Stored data
————————
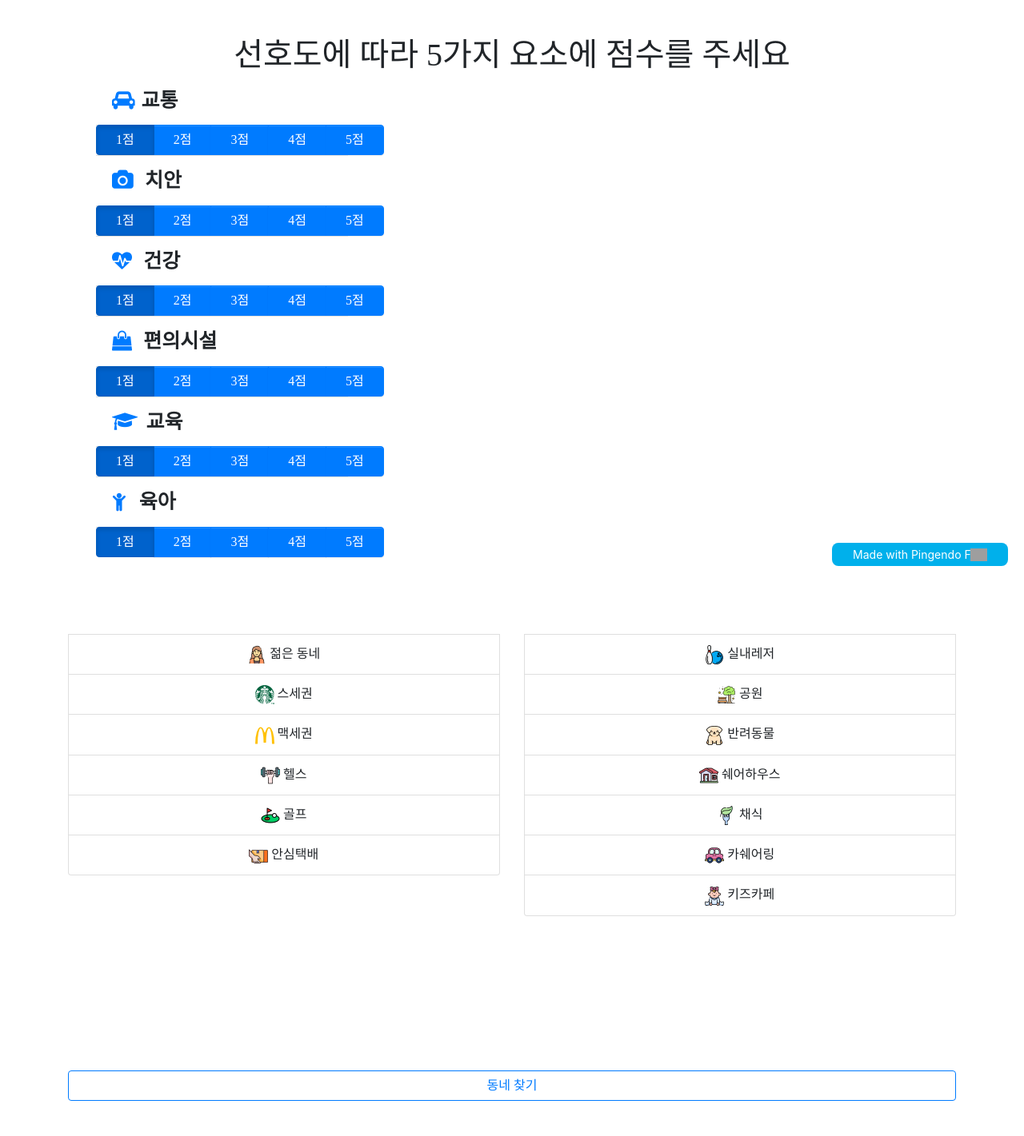
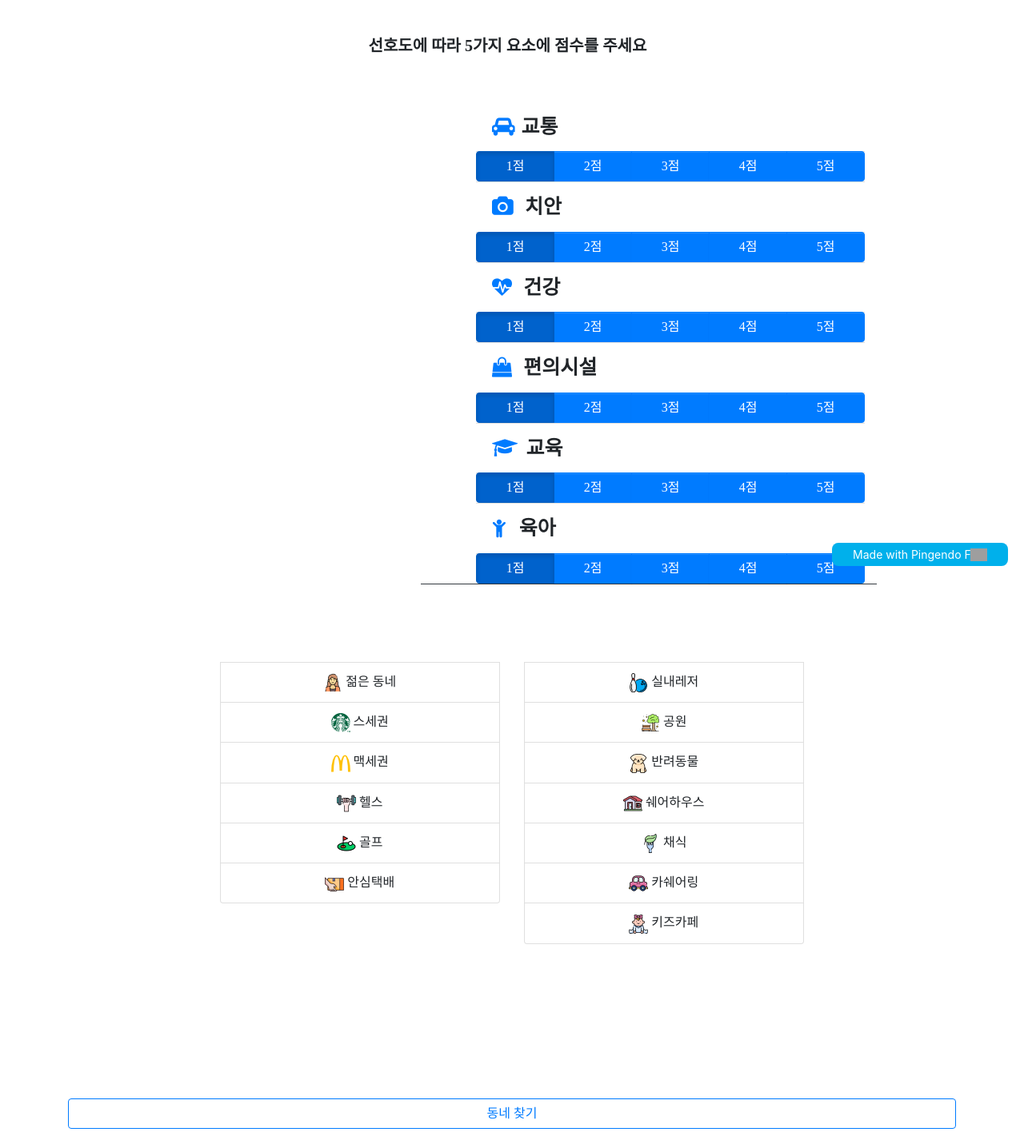
Before and after one commit to Jungrim/-FINAL_PJT_4, a Django app: template MZ_recommend_system/templates/recommend_app/recommendation.html in a window 1280 px wide. Shown: the part 72-1493 px from the top of the page at 80% size. Before the commit the page ends 1449 px from the top, so only its background shows below. Run offline with Django 4.2, Linux system fonts and the light colour scheme; the template is opened without the code that fills it, so the values that code supplies are empty; some libraries are stand-ins or nearby versions; some web fonts are replaced; grey boxes are pictures that could not be loaded.

Commit message:
dong_detail 및 여러가지 수정

```diff
--- a/MZ_recommend_system/templates/recommend_app/index.html
+++ b/MZ_recommend_system/templates/recommend_app/index.html
@@ -7,8 +7,12 @@
 
     margin-top:0px;
   }
+  h1{
+    font-weight : 800;
 
+  }
 </style>
+
 
 
 <!--이 곳에 페이지의 내용 작성-->
--- a/MZ_recommend_system/templates/recommend_app/recommendation.html
+++ b/MZ_recommend_system/templates/recommend_app/recommendation.html
@@ -52,28 +52,45 @@ img{
   margin-left : 10%;
 }
 
+#buttongroupstar{
+  margin-left : -20%;
+  margin-top: 5%;
 
+}
 
+#선호도제목{
+  margin-right : 1%;
+  font-weight : 600;
+
+}
+#listbuttongroup{
+
+  margin-left:
+
+}
 
 </style>
 
 
 
 <form class="form-horizontal" action="#" method="POST">
-  {% csrf_token %} <div class="py-5 text-center">
+  {% csrf_token %}
+  <div class="py-5 text-center ">
       <div class="container">
         <div class="row">
           <div class="col-md-12">
-            <h1 id="선호도제목" style="font-family: 'Pretendard-Regular'; ">선호도에 따라 5가지 요소에 점수를 주세요</h1>
+            <h1 id="선호도제목" style="font-family: 'Pretendard-Regular'; font-size: 20px; ">선호도에 따라 5가지 요소에 점수를 주세요</h1>
           </div>
         </div>
       </div>
     </div>
-    <div class="py-5" id="allfeatuers">
+    <div class="py-5  " id="allfeatuers">
       <div class="container">
-        <div class="row">
-          <div class="col-md-4">
-            <ul class="list-group list-group-flush" id="star5">
+        <div class="row  d-flex justify-content-center">
+          <div class="col-md-6"></div>
+
+          <div class="col-md-6 border-bottom border-dark " id="buttongroupstar">
+            <ul class="list-group list-group-flush " id="star5">
               <li class="list-group-item"><i class="fa text-primary mr-2 fa-car"></i>교통</li>
               <div class="btn-group btn-group-toggle" data-toggle="buttons">
                 <label class="btn btn-primary px-4 active">
@@ -153,16 +170,19 @@ img{
                   <input type="radio" name="parenting" id="parenting" value="5"> 5점 </label>
               </div>
             </ul>
+
           </div>
+
+          <div class="col-md-6"></div>
         </div>
       </div>
     </div>
     <div class="py-5" style="">
-      <div class="container">
+      <div class="container" id="listbuttongroup">
 
-        <div class="row">
+        <div class="row justify-content-center">
 
-          <div class="col-md-6" style="">
+          <div class="col-md-4" style="">
             <div class="list-group text-center">
               <input type="hidden" name="noise_vibration_num" value=0>
               <input type="hidden" name="mz_pop_cnt" value=0>
@@ -185,11 +205,11 @@ img{
               <label class="list-group-item" for="golf_num" ><img src="../../static/img/free-icon-golf-5929982.png"> 골프</label>
               <input type="checkbox" name="safe_dlvr_num" value=1 id="safe_dlvr_num">
               <label class="list-group-item" for="safe_dlvr_num" ><img src="../../static/img/free-icon-courier-5310800.png"> 안심택배</label>
-
             </div>
           </div>
-          <div class="col-md-6" style="">
+          <div class="col-md-4" style="">
             <div class="list-group text-center">
+
 
               <input type="hidden" name="leisure_num" value=0>
               <input type="hidden" name="park_num" value=0>
```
————————
**About this task**. Provide the number of lines in the entries that include "선호도제목", and no other text.

**Exercise answer**. 3